Current Issues with Europay, Mastercard, Visa (EMV)
With several breaches in credit card security, like the infamous incident with Target, credit card companies and payment processors have stepped up their security with EMV chip readers. EMV, which stands for Europay, Mastercard, and Visa, stores data on integrated chips. These chips create a unique transaction code that cannot be replicated, whereas transactions from the magnetic stripe could be easily replicated through copying. The data on the magnetic stripe doesn’t change, which makes copying and replication easy.
Consumer support has been strong, and the increase in security is undoubtedly a success. Although, while EMV is innovative and more secure than magnetic stripes, it isn’t without flaws and issues.
October 1st of 2015 brought a liability shift for all merchants. Essentially, any companies that did not make the switch to EMV-compatible payment methods are now held liable for any breaches in security. Many small businesses are finding the transition and implementation difficult and expensive, which reduces their credit card transaction security, and makes them liable under the new EMV sanctions.
EMV transactions are driving more chargebacks than expected—this is especially prevalent in smaller businesses who have not integrated the EMV technology. Chargebacks are a result of a disputed charge, be it through fraud, processing errors, etc. With the new liability laws, merchants are now responsible for all chargebacks, and the number of chargebacks is increasing.
Customers and merchants are also noticing the longer length of verification is holding up lines, and slowing down operations ever so slightly. The average EMV transaction can go anywhere from 5 seconds to 20 seconds, but this time can be detrimental when added up. While the machine needs the time to process each transaction securely, our culture of convenience and speed can be reactive to longer waits and more steps.

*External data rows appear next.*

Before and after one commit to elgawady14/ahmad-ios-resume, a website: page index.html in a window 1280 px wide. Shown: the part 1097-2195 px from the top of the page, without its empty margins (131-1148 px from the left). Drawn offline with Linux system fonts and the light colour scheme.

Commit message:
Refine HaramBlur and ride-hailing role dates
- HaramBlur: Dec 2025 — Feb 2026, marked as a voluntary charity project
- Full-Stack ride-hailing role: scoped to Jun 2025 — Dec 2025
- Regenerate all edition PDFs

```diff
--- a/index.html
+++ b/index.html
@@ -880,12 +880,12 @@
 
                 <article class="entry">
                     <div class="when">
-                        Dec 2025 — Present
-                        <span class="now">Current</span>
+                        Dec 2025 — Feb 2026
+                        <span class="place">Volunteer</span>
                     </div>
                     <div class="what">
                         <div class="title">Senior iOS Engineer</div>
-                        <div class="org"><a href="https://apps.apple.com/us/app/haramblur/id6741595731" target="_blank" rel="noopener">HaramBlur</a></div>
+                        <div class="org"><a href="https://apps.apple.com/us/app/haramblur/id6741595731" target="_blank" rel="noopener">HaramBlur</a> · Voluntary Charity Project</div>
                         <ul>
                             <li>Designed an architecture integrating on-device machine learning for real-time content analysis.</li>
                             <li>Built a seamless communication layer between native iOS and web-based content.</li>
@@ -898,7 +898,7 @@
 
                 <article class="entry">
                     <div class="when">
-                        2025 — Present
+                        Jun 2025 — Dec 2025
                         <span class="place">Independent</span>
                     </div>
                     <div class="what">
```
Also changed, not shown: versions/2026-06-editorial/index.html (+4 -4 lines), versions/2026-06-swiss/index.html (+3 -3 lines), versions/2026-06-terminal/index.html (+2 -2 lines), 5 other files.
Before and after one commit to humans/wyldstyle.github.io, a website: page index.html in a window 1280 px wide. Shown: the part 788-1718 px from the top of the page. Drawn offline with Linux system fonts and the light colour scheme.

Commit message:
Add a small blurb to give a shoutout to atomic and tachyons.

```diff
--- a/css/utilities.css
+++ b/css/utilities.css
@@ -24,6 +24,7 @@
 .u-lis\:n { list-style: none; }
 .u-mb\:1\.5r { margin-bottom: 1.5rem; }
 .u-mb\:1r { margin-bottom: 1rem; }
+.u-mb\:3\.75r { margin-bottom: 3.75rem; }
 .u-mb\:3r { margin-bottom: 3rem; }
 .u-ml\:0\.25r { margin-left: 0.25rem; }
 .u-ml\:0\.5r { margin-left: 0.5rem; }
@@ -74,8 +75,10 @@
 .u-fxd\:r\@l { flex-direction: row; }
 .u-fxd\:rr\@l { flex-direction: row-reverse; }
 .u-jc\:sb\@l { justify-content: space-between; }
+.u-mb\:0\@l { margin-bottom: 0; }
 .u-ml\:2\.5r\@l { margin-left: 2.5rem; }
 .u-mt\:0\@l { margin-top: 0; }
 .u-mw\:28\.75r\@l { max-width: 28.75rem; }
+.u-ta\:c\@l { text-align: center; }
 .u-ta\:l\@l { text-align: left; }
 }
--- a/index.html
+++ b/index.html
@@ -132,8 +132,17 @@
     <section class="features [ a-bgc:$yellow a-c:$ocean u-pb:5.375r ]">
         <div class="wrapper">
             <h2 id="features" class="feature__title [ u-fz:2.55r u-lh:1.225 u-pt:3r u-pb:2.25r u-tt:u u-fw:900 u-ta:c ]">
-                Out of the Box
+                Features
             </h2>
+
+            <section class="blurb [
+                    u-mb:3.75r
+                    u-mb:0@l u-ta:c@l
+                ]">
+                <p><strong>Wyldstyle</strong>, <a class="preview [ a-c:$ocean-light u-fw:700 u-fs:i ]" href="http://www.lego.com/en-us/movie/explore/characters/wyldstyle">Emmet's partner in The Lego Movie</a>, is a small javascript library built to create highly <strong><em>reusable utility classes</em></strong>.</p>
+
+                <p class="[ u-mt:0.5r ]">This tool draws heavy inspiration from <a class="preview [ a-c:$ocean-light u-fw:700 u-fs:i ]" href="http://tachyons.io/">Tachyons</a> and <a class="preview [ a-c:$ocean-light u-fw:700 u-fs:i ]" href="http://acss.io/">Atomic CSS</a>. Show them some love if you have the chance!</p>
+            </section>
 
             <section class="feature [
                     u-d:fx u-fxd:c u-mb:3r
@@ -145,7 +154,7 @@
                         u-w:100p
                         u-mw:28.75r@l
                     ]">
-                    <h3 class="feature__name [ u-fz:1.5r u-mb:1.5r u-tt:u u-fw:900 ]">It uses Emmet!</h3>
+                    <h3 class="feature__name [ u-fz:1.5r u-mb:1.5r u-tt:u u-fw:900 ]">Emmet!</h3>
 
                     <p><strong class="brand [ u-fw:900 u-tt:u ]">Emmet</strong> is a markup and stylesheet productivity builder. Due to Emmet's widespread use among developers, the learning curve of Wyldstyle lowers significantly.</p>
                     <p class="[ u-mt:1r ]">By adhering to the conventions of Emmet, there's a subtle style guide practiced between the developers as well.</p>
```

The EMV card chips cannot be used in online transactions (card-not-present transactions), which may contribute to a rise in online fraud and theft, and possibly drive consumers away from online purchasing.
The chip cards used in the United States are not chip-and-PIN cards, meaning that a pin number is not required as it is with a debit card transactions. This is a security hole that must be reconciled if EMV cards are to provide maximum security.
Vision Payment Solutions understands the importance of payment security and EMV integration. If you need merchant payment solutions and advocacy, contact the professionals at Vision Payment Solutions for more information. We are pleased to assist you!